NB: You know, if I answer this question I take away from Rob's answer, so, without saying too much, I will say that going to the root of a character is usually a good idea, building on that, taking away some of the layers that were built over the years – while it's the most difficult thing in the world picking and choosing what is cannon and what isn't. You make decisions and hope you're right.
NRAMA: For its time, the original RoboCop movie was shockingly violent, which became something of a hallmark of the property, though it was quickly toned down. Do you see the violence of RoboCop integral to the story, and will it be something that you're going to continue?
NB: Without a doubt. I think that that I can come out and say that without the violence, the cutting edge shockingly violent nature of the first movie we wouldn't be talking about RoboCop. We want the first RoboCop movie, that's what made it so great.
NRAMA: Over the years, RoboCop was moved into many, many different media and in different forms. In your view, what did the television series, couple of goes at an animated series do for the property?
NB: I think one of the thing that it did was just remind us how great the first RoboCop movie was. Every movie, every television series, each animated show did what it was supposed to do, which was create, and each vision was it’s own building, but the original is the original and that's where I think our focus should be.
NRAMA: You’ve been talking about him for a while, so here’s the question you’ve been dying to answer - why Rob Williams for writing? What was it about his work that made you think he was the right guy for the job?
NB: What made me think he was the right guy? How about everything from his work on Cla$$War to Star Wars to Wolverine? How about Judge Dredd? How about . . . he asked?
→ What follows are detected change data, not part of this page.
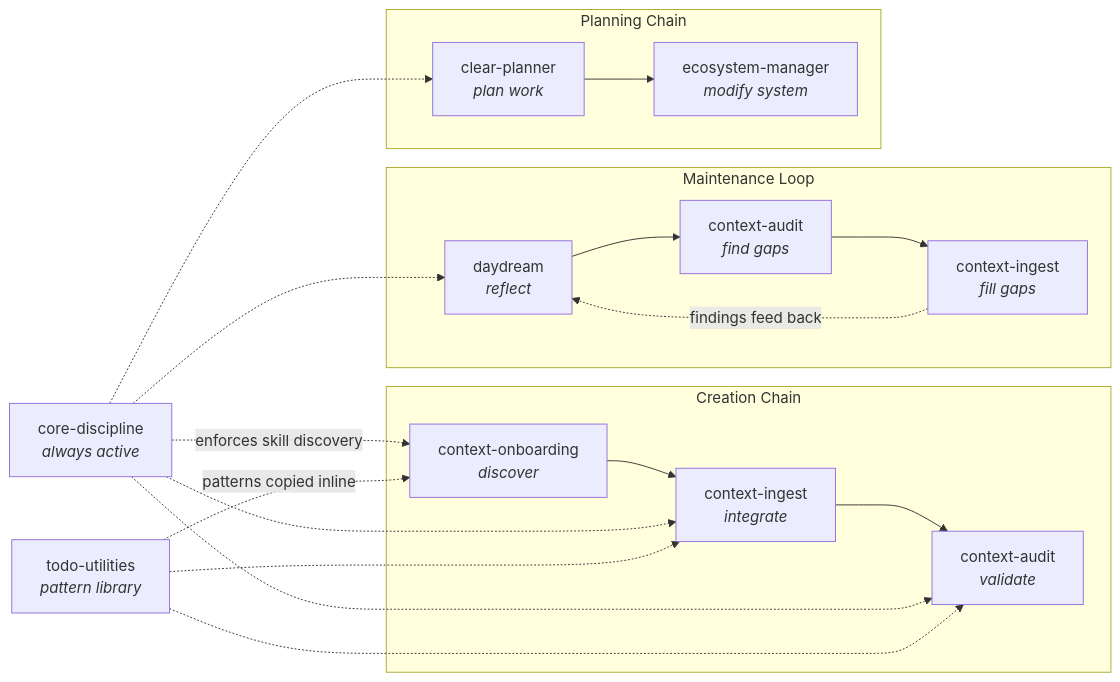
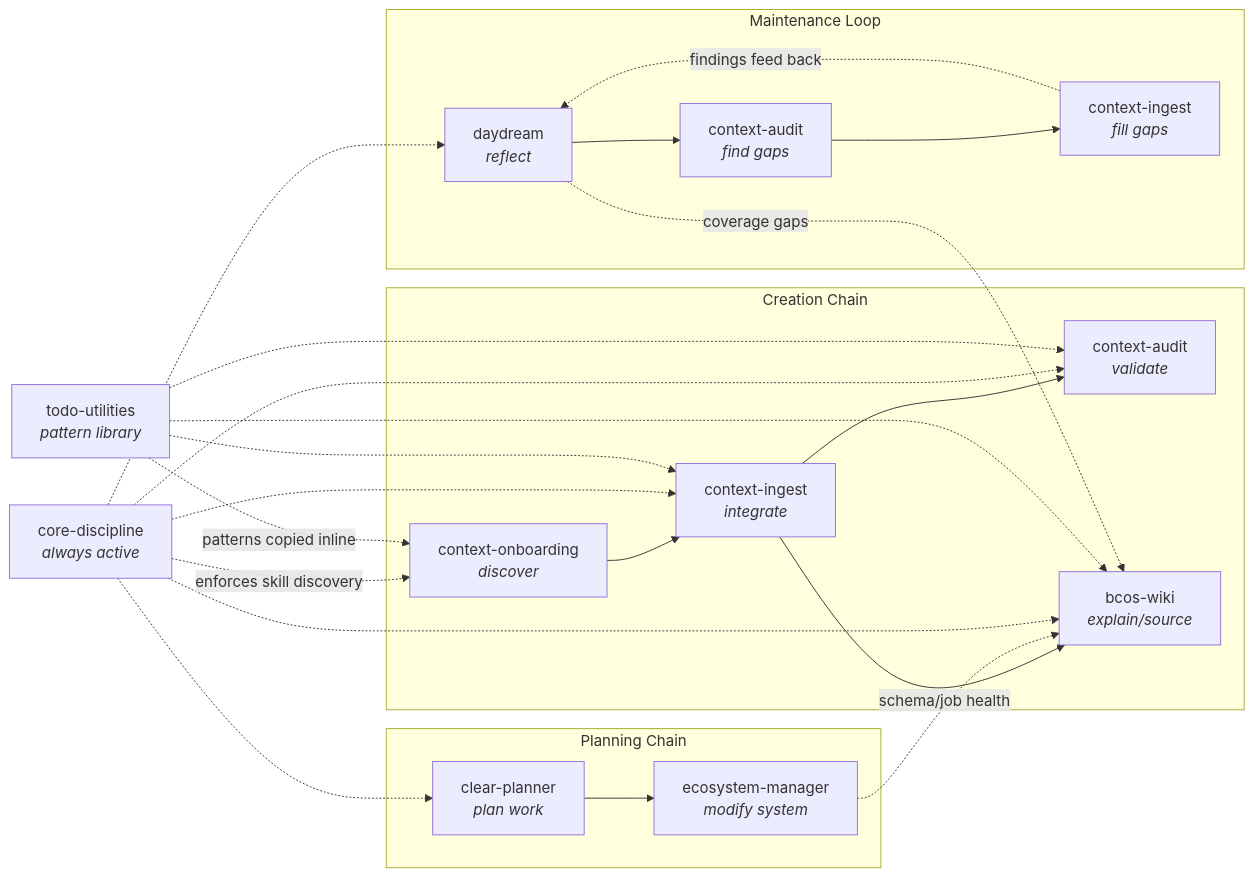
Before and after one commit to walm00/business-context-os: the diagram in docs/_bcos-framework/architecture/system-design.md, drawn with Mermaid. The commit also changed other lines of this file and 120 other files, not shown here.

````diff
--- a/docs/_bcos-framework/architecture/system-design.md
+++ b/docs/_bcos-framework/architecture/system-design.md
@@ -85,25 +108,30 @@
 ```mermaid
 graph LR
     subgraph Creation Chain
         onboarding[context-onboarding<br><i>discover</i>] --> ingest[context-ingest<br><i>integrate</i>] --> audit[context-audit<br><i>validate</i>]
+        ingest --> wiki[bcos-wiki<br><i>explain/source</i>]
     end
 
     subgraph Maintenance Loop
         daydream[daydream<br><i>reflect</i>] --> audit2[context-audit<br><i>find gaps</i>] --> ingest2[context-ingest<br><i>fill gaps</i>]
         ingest2 -.->|findings feed back| daydream
+        daydream -.->|coverage gaps| wiki
     end
 
     subgraph Planning Chain
         planner[clear-planner<br><i>plan work</i>] --> ecosystem[ecosystem-manager<br><i>modify system</i>]
+        ecosystem -.->|schema/job health| wiki
     end
 
     core[core-discipline<br><i>always active</i>] -.->|enforces skill discovery| onboarding
     core -.-> ingest
     core -.-> audit
     core -.-> daydream
     core -.-> planner
+    core -.-> wiki
 
     todo[todo-utilities<br><i>pattern library</i>] -.->|patterns copied inline| onboarding
     todo -.-> ingest
     todo -.-> audit
+    todo -.-> wiki
 ```
````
He reached out to us before we reached out to him (in general, not about RoboCop) and again he was in our top five list, and when someone outside of our group suggested him, it just felt like it confirmed our initial gut feeling for it.
NRAMA: Finally, you've said that you will be launching a new ongoing series - does the license also include reprint rights to the previously published material? Will we see new collections?NB: Yes, yes and yes.